Work instructions: Once you have read the entries, please say how many lines hold the string "function", giving the number only.

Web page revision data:

============

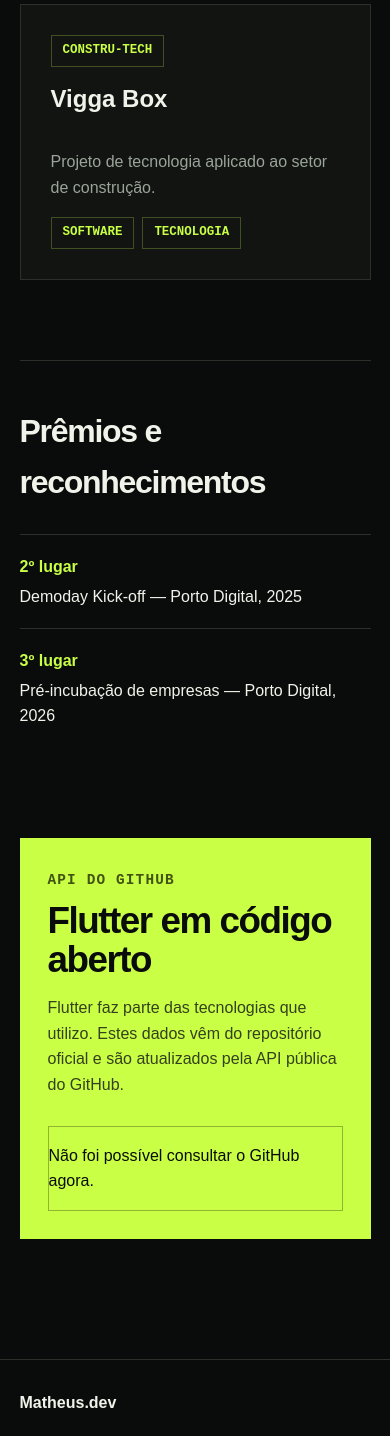
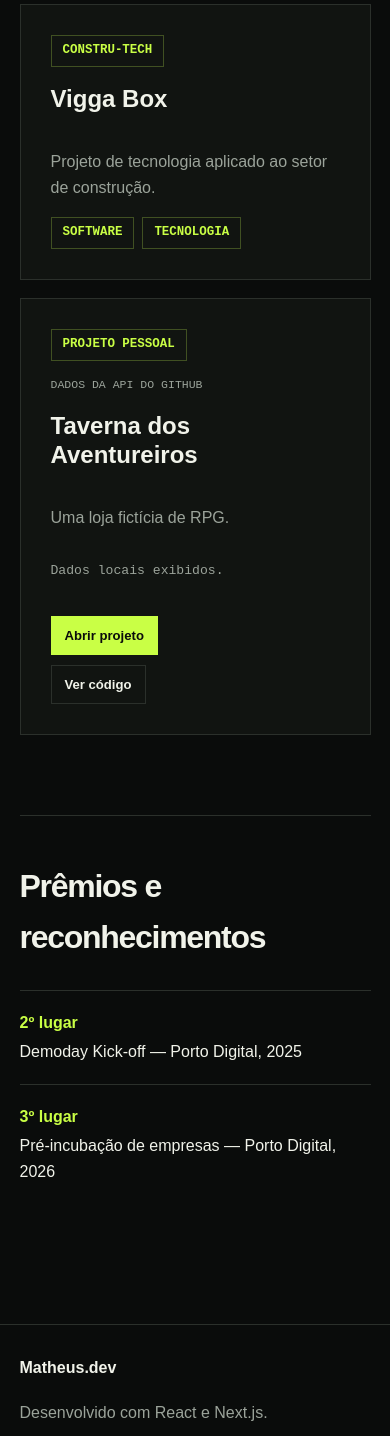
Before and after one commit to MatheusmotaDev/curriculo, a Next.js app: page /projetos in a window 390 px wide. Shown: the part 1109-2545 px from the top of the page. Built offline with nearby package versions, Linux system fonts and the light colour scheme; no server answers.

Commit message:
feat: adiciona o projeto Taverna dos Aventureiros

```diff
--- a/app/globals.css
+++ b/app/globals.css
@@ -296,6 +296,10 @@ nav a:hover {
   grid-template-columns: repeat(3, 1fr);
 }
 
+.projetos-grid {
+  grid-template-columns: repeat(2, 1fr);
+}
+
 .card {
   background: var(--superficie);
   border: 1px solid var(--borda);
@@ -392,6 +396,62 @@ nav a:hover {
   margin-bottom: 0;
 }
 
+.projeto-topo {
+  width: 100%;
+  display: flex;
+  align-items: center;
+  justify-content: space-between;
+  gap: 15px;
+}
+
+.projeto-topo small {
+  color: var(--cinza);
+  font-family: "Courier New", monospace;
+  font-size: 0.72rem;
+  text-align: right;
+  text-transform: uppercase;
+}
+
+.projeto-detalhes {
+  display: flex;
+  flex-wrap: wrap;
+  gap: 18px;
+  margin-top: auto;
+  padding-top: 22px;
+  color: var(--cinza);
+  font-family: "Courier New", monospace;
+  font-size: 0.78rem;
+  text-transform: uppercase;
+}
+
+.status-api {
+  font-family: "Courier New", monospace;
+  font-size: 0.82rem;
+}
+
+.projeto-links {
+  display: flex;
+  gap: 10px;
+  margin-top: 22px;
+}
+
+.projeto-links a {
+  border: 1px solid var(--borda);
+  padding: 8px 13px;
+  font-size: 0.82rem;
+  font-weight: bold;
+}
+
+.projeto-links a:first-child {
+  background: var(--verde);
+  color: #0a0c0b;
+  border-color: var(--verde);
+}
+
+.projeto-links a:hover {
+  border-color: var(--verde);
+}
+
 .premios {
   margin-top: 80px;
   border-top: 1px solid var(--borda);
@@ -414,61 +474,6 @@ nav a:hover {
 
 .premio strong {
   color: var(--verde);
-}
-
-.github-box {
-  display: grid;
-  grid-template-columns: 0.85fr 1.15fr;
-  gap: 70px;
-  margin-top: 90px;
-  background: var(--verde);
-  color: #0a0c0b;
-  padding: 48px;
-}
-
-.github-box .etiqueta {
-  color: #435313;
-}
-
-.github-box h2 {
-  margin: 10px 0 14px;
-  font-size: 2.3rem;
-  line-height: 1.05;
-  letter-spacing: -0.04em;
-}
-
-.github-texto p {
-  margin-bottom: 0;
-  color: #35401d;
-}
-
-.github-dados {
-  display: grid;
-  grid-template-columns: repeat(3, 1fr);
-  align-items: stretch;
-  border: 1px solid rgba(10, 12, 11, 0.3);
-}
-
-.github-dados > div {
-  min-height: 135px;
-  display: flex;
-  flex-direction: column;
-  justify-content: center;
-  padding: 20px;
-  border-right: 1px solid rgba(10, 12, 11, 0.3);
-}
-
-.github-dados > div:last-child {
-  border-right: 0;
-}
-
-.github-dados strong {
-  font-size: 1.6rem;
-}
-
-.github-dados span {
-  font-size: 0.8rem;
-  text-transform: uppercase;
 }
 
 .rodape {
@@ -512,8 +517,7 @@ nav a:hover {
     max-width: 650px;
   }
 
-  .secao-cabecalho,
-  .github-box {
+  .secao-cabecalho {
     grid-template-columns: 1fr;
     gap: 28px;
   }
@@ -563,23 +567,16 @@ nav a:hover {
     padding-top: 40px;
   }
 
-  .resumo,
-  .github-dados {
+  .resumo {
     grid-template-columns: 1fr;
   }
 
-  .resumo div,
-  .github-dados > div {
+  .resumo div {
     border-right: 0;
     border-bottom: 1px solid var(--borda);
   }
 
-  .github-dados > div {
-    border-bottom-color: rgba(10, 12, 11, 0.3);
-  }
-
-  .resumo div:last-child,
-  .github-dados > div:last-child {
+  .resumo div:last-child {
     border-bottom: 0;
   }
 
@@ -602,7 +599,13 @@ nav a:hover {
     gap: 4px;
   }
 
-  .github-box {
-    padding: 28px;
+  .projeto-topo,
+  .projeto-links {
+    align-items: flex-start;
+    flex-direction: column;
+  }
+
+  .projeto-topo small {
+    text-align: left;
   }
 }
--- a/app/projetos/page.js
+++ b/app/projetos/page.js
@@ -1,4 +1,4 @@
-import GitHubFlutter from "@/components/GitHubFlutter";
+import ProjetoGitHub from "@/components/ProjetoGitHub";
 
 const projetos = [
   { nome: "Avança Fácil", tipo: "Ed-tech", texto: "Projeto de tecnologia voltado para o setor de educação." },
@@ -13,7 +13,7 @@ export default function Projetos() {
       <h1>Ideias das quais faço parte</h1>
       <p className="introducao">Projetos em diferentes mercados nos quais atuo como engenheiro de software.</p>
 
-      <div className="grade-cards">
+      <div className="grade-cards projetos-grid">
         {projetos.map((projeto) => (
           <article className="card projeto" key={projeto.nome}>
             <span className="tipo">{projeto.tipo}</span>
@@ -22,6 +22,8 @@ export default function Projetos() {
             <div className="tags"><span>Software</span><span>Tecnologia</span></div>
           </article>
         ))}
+
+        <ProjetoGitHub />
       </div>
 
       <section className="premios">
@@ -36,7 +38,6 @@ export default function Projetos() {
         </div>
       </section>
 
-      <GitHubFlutter />
     </section>
   );
 }
--- a/app/sobre/page.js
+++ b/app/sobre/page.js
@@ -26,7 +26,7 @@ export default function Sobre() {
           </div>
           <p>
             O Next.js organiza as páginas, o React monta os componentes, o CSS
-            cuida do visual e a API do GitHub fornece dados para a página de projetos.
+            cuida do visual e a API do GitHub atualiza os dados de um projeto pessoal.
           </p>
         </article>
       </div>
--- a/components/GitHubFlutter.js
+++ /dev/null
@@ -1,56 +0,0 @@
-"use client";
-
-import { useEffect, useState } from "react";
-
-export default function GitHubFlutter() {
-  const [repositorio, setRepositorio] = useState(null);
-  const [erro, setErro] = useState(false);
-
-  useEffect(() => {
-    fetch("https://api.github.com/repos/flutter/flutter")
-      .then((resposta) => resposta.json())
-      .then((dados) => setRepositorio(dados))
-      .catch(() => setErro(true));
-  }, []);
-
-  function numeroCurto(numero) {
-    return new Intl.NumberFormat("pt-BR", {
-      notation: "compact",
-    }).format(numero);
-  }
-
-  return (
-    <section className="github-box">
-      <div className="github-texto">
-        <span className="etiqueta">API do GitHub</span>
-        <h2>Flutter em código aberto</h2>
-        <p>
-          Flutter faz parte das tecnologias que utilizo. Estes dados vêm do
-          repositório oficial e são atualizados pela API pública do GitHub.
-        </p>
-      </div>
-
-      <div className="github-dados">
-        {!repositorio && !erro && <p>Buscando dados do GitHub...</p>}
-        {erro && <p>Não foi possível consultar o GitHub agora.</p>}
-
-        {repositorio && (
-          <>
-            <div>
-              <strong>{numeroCurto(repositorio.stargazers_count)}</strong>
-              <span>estrelas</span>
-            </div>
-            <div>
-              <strong>{numeroCurto(repositorio.forks_count)}</strong>
-              <span>forks</span>
-            </div>
-            <div>
-              <strong>{repositorio.language}</strong>
-              <span>linguagem principal</span>
-            </div>
-          </>
-        )}
-      </div>
-    </section>
-  );
-}
--- /dev/null
+++ b/components/ProjetoGitHub.js
@@ -0,0 +1,59 @@
+"use client";
+
+import { useEffect, useState } from "react";
+
+export default function ProjetoGitHub() {
+  const [projeto, setProjeto] = useState(null);
+  const [erro, setErro] = useState(false);
+
+  useEffect(() => {
+    fetch("https://api.github.com/repos/MatheusmotaDev/Taverna-dos-aventureiros")
+      .then((resposta) => {
+        if (!resposta.ok) {
+          throw new Error("Erro ao consultar o GitHub");
+        }
+
+        return resposta.json();
+      })
+      .then((dados) => setProjeto(dados))
+      .catch(() => setErro(true));
+  }, []);
+
+  function formatarData(data) {
+    return new Date(data).toLocaleDateString("pt-BR", {
+      month: "short",
+      year: "numeric",
+    });
+  }
+
+  return (
+    <article className="card projeto projeto-github">
+      <div className="projeto-topo">
+        <span className="tipo">Projeto pessoal</span>
+        <small>Dados da API do GitHub</small>
+      </div>
+
+      <h2>Taverna dos Aventureiros</h2>
+      <p>{projeto?.description || "Uma loja fictícia de RPG."}</p>
+
+      {!projeto && !erro && <p className="status-api">Consultando o GitHub...</p>}
+      {erro && <p className="status-api">Dados locais exibidos.</p>}
+
+      {projeto && (
+        <div className="projeto-detalhes">
+          <span>{projeto.language}</span>
+          <span>Atualizado em {formatarData(projeto.updated_at)}</span>
+        </div>
+      )}
+
+      <div className="projeto-links">
+        <a href="https://taverna-dos-aventureiros.vercel.app" target="_blank" rel="noreferrer">
+          Abrir projeto
+        </a>
+        <a href="https://github.com/MatheusmotaDev/Taverna-dos-aventureiros" target="_blank" rel="noreferrer">
+          Ver código
+        </a>
+      </div>
+    </article>
+  );
+}
```
Also changed, not shown: 1 other file (tests, documents, lock files or other folders).
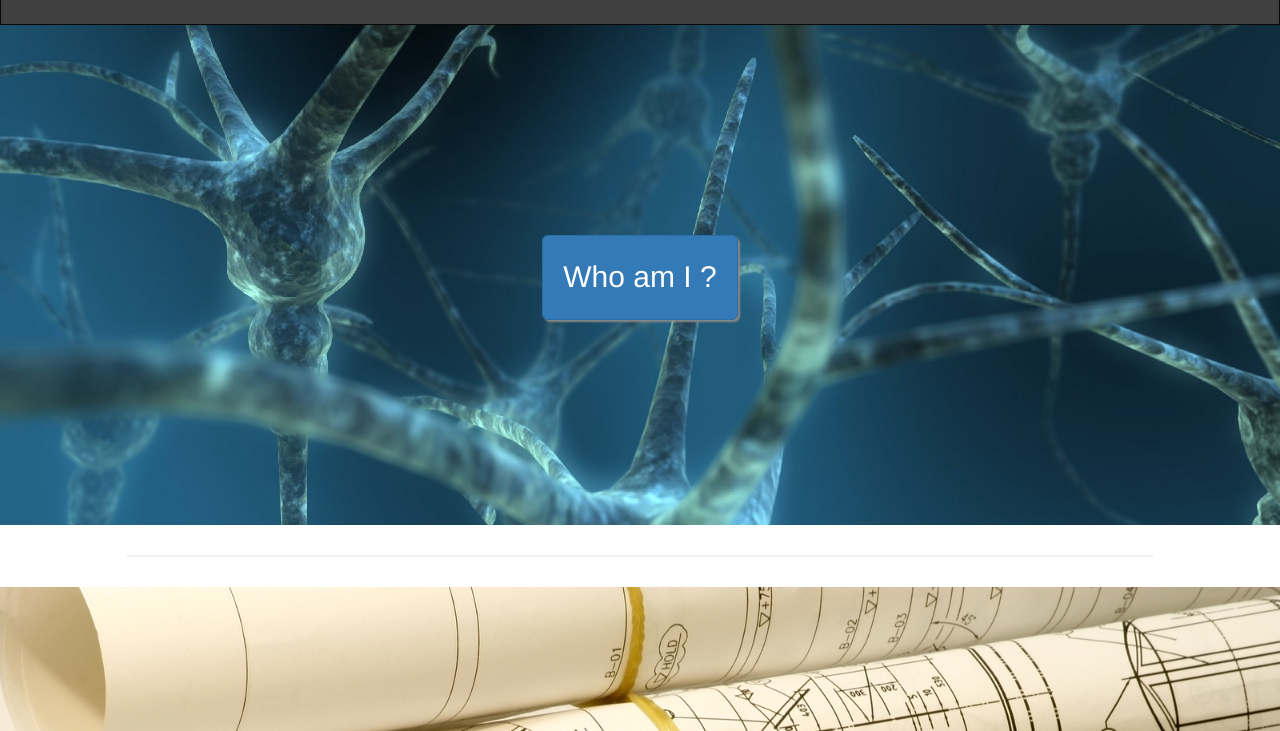
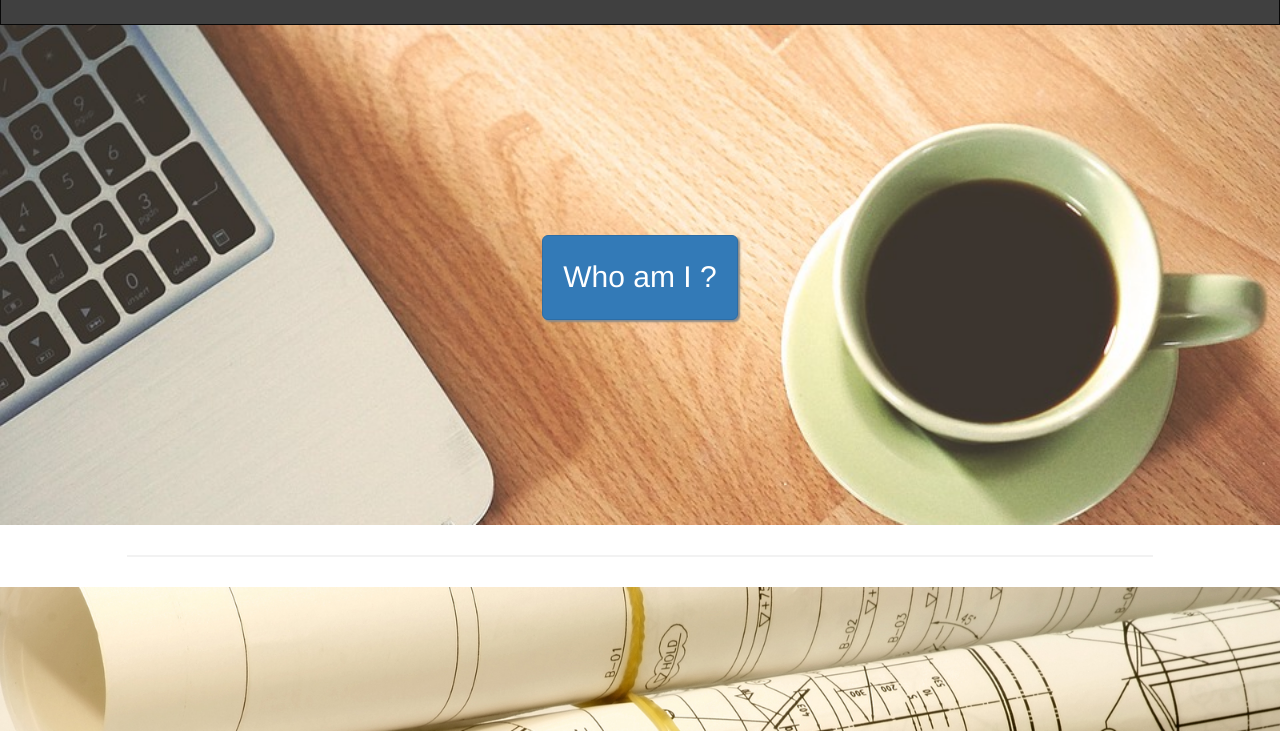
Before and after one commit to alexandre-lelain/alexandre-lelain.github.io, a plain HTML site: page index.html in a window 1280 px wide. Shown: the part 69-800 px from the top of the page. Drawn offline with nearby package versions, Linux system fonts and the light colour scheme.

Commit message:
cv picture updated

```diff
--- a/css/index.css
+++ b/css/index.css
@@ -43,7 +43,7 @@ hr{
 }
 
 .cv{
-  background-image: url(../res/cv.jpeg);
+  background-image: url(../res/cv.jpg);
 }
 
 .more-projects{
```
Also changed, not shown: res/cv.jpeg (deleted), res/cv.jpg (added).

============

Solution for this exercise: 8